The books were just released a couple weeks ago and I’m pleased to be able to show a little of the process. For this post I decided to focus on one of the covers (the novelization has a separate cover from picture book).
In effort to keep things flexible for my clients (and easy on myself for any potential revisions) many times while working digitally I’ll work in layers. Not just layers in Photoshop, I’ll complete entire characters and elements seperately and put ’em together, you might say. I’ve come to enjoy working this way because it allows a greater degree of versatility and lets me make faster adjustments.
Very nearly useless thumbnail.
My preferred way to work is to begin with very loose (almost useless) thumbnail and figure out the piece as I go. This isn’t always possible for every project but for this book I had two terrific editors who were able to see exactly what I meant with just a few lines. Working this way keeps me moving fast and allows me to quickly get a feel for the book as a whole.

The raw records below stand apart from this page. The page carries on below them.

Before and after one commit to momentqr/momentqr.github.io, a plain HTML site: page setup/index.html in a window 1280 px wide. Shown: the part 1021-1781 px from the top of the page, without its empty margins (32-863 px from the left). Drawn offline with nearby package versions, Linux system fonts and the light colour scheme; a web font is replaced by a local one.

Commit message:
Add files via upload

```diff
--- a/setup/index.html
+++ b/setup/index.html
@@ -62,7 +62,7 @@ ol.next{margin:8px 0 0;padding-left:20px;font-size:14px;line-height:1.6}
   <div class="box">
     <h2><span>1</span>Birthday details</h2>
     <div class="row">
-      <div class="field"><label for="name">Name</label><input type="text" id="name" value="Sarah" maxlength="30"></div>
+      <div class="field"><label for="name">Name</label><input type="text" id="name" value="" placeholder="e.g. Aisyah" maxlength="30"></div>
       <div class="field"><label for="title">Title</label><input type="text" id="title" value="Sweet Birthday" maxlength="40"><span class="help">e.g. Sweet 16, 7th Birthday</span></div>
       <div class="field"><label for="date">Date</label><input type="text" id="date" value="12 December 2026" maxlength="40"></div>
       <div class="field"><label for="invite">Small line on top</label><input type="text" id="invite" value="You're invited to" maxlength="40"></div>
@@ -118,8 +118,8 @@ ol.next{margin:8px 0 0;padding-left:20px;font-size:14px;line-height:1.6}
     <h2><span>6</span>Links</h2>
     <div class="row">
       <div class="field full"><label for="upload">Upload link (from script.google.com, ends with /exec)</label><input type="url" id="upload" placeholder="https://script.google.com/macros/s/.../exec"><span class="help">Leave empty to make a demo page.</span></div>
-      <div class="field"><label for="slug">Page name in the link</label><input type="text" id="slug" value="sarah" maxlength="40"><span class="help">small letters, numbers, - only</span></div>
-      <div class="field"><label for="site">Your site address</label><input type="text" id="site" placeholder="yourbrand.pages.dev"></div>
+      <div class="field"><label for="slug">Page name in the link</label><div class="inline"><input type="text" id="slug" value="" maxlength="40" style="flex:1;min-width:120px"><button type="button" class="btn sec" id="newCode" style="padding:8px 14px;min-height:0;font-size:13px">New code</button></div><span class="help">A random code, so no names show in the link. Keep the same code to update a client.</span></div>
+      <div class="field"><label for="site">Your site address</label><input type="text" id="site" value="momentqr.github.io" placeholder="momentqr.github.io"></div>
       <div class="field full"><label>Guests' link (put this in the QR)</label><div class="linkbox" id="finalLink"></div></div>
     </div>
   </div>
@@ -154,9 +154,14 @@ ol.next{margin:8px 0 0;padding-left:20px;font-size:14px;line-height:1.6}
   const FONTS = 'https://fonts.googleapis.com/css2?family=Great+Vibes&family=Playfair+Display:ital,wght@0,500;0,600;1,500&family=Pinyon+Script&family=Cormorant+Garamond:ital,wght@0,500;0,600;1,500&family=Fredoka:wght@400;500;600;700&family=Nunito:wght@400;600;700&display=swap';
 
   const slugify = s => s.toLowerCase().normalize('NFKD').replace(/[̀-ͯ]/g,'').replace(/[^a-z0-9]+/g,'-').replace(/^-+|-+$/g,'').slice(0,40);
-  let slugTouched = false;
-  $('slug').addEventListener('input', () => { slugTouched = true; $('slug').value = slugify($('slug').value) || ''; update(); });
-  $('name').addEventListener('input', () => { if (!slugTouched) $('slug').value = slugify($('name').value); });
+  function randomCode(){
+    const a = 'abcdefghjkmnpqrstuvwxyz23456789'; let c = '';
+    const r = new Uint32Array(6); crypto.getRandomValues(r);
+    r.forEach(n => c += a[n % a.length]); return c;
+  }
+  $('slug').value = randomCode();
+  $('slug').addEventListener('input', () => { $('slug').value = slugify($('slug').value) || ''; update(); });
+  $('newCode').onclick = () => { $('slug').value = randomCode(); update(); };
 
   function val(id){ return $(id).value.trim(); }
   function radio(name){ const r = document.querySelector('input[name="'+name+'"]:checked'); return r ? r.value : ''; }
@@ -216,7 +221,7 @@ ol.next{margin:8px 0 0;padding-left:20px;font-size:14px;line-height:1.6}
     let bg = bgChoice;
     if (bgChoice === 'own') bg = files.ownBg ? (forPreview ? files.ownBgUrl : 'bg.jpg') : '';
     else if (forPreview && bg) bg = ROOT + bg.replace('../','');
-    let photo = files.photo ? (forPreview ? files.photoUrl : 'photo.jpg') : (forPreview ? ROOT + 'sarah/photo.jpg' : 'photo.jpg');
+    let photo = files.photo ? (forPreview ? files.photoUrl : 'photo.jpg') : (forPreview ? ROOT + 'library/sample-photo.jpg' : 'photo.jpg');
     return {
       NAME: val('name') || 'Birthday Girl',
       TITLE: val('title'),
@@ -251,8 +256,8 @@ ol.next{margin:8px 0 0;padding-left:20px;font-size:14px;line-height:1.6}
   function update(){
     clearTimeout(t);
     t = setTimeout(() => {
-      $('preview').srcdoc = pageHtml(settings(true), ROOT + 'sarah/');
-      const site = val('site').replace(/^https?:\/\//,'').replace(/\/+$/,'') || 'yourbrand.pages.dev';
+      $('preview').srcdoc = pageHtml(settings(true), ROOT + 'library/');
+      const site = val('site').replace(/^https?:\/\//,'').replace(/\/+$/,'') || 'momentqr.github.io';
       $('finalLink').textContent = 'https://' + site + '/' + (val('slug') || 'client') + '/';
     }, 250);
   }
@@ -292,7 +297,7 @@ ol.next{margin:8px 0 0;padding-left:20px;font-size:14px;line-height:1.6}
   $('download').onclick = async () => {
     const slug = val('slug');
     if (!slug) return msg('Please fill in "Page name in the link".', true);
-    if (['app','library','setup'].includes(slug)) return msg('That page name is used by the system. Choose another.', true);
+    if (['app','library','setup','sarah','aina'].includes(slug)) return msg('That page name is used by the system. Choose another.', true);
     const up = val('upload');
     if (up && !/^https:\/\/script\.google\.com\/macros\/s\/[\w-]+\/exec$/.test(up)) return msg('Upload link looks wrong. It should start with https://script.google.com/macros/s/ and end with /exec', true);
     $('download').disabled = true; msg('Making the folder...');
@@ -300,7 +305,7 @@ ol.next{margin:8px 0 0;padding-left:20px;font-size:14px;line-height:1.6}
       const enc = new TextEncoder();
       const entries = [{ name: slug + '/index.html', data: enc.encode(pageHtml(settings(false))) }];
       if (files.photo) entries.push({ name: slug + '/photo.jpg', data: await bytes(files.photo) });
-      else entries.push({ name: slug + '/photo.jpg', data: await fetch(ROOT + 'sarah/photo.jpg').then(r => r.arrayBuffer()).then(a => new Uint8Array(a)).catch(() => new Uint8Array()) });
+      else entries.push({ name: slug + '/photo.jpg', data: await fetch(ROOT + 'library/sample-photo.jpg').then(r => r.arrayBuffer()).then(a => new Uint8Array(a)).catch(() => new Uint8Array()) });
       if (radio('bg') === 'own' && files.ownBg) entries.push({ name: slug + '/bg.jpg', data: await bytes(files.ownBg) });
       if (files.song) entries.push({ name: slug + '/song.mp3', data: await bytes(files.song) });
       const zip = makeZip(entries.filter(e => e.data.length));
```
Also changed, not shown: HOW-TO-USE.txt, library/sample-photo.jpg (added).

This thumbnail was one among many others but we settled on the direction pretty quickly.
I’ll follow up with a more refined rough that gives a stronger idea where I’m heading. Once approved I’ll move on to the actual drawings of all the elements. This means figuring out the background, the characters, and just what exactly is going on with all those pumpkins.
Col-erase brown pencil rough.
Once I’m done with the drawings, I’ll scan them and begin to work digitally. If I know I’m going to be assembling the piece in parts I’ll work the individual elements and figures up to about 75% complete. I’ll save the finishing and highlights for once I’ve got the everything in place. The three main elements of this cover to keep in mind were the Fairy Godmother, Cinderella, and the whole bunch of pumpkins.
Now that everything is mostly there, it’s time to assemble on the actual template for the cover. Generally, I’ll work foreground to background, place the figures, and finish.
A watercolor sky placed behind the pumpkins.
A little more work to the sky.
Figures, highlights, finishing touches, and stars.
And hey, while we’re here, I’ve got one hopefully useful tip: I always keep an adjustment layer with the saturation turned all the way down at the top of all my layers to keep checking my values.
There you have it! It’s not too much more complex than that.
The books themselves are a nice hard cover, they feel great, and the design work is top notch. If you spot one out in the wild be sure and let me know!
And here’s a look at the cover for the novelization!
Cory Godbey creates fanciful illustrations for picture books, covers, comics, editorial, advertising, animated shorts and films.
His work has been featured in a variety of esteemed annuals and publications including Imagine FX, The Society of Illustrators, and Spectrum: The Best in Contemporary Fantastic Art.
His client list includes: HarperCollins, Random House, Simon & Schuster, The Jim Henson Company, Penguin Kids, Oxford Univeristy Press, Mayfair Games, Nintendo of America, Microsoft, and Highlights for Kids, among many others.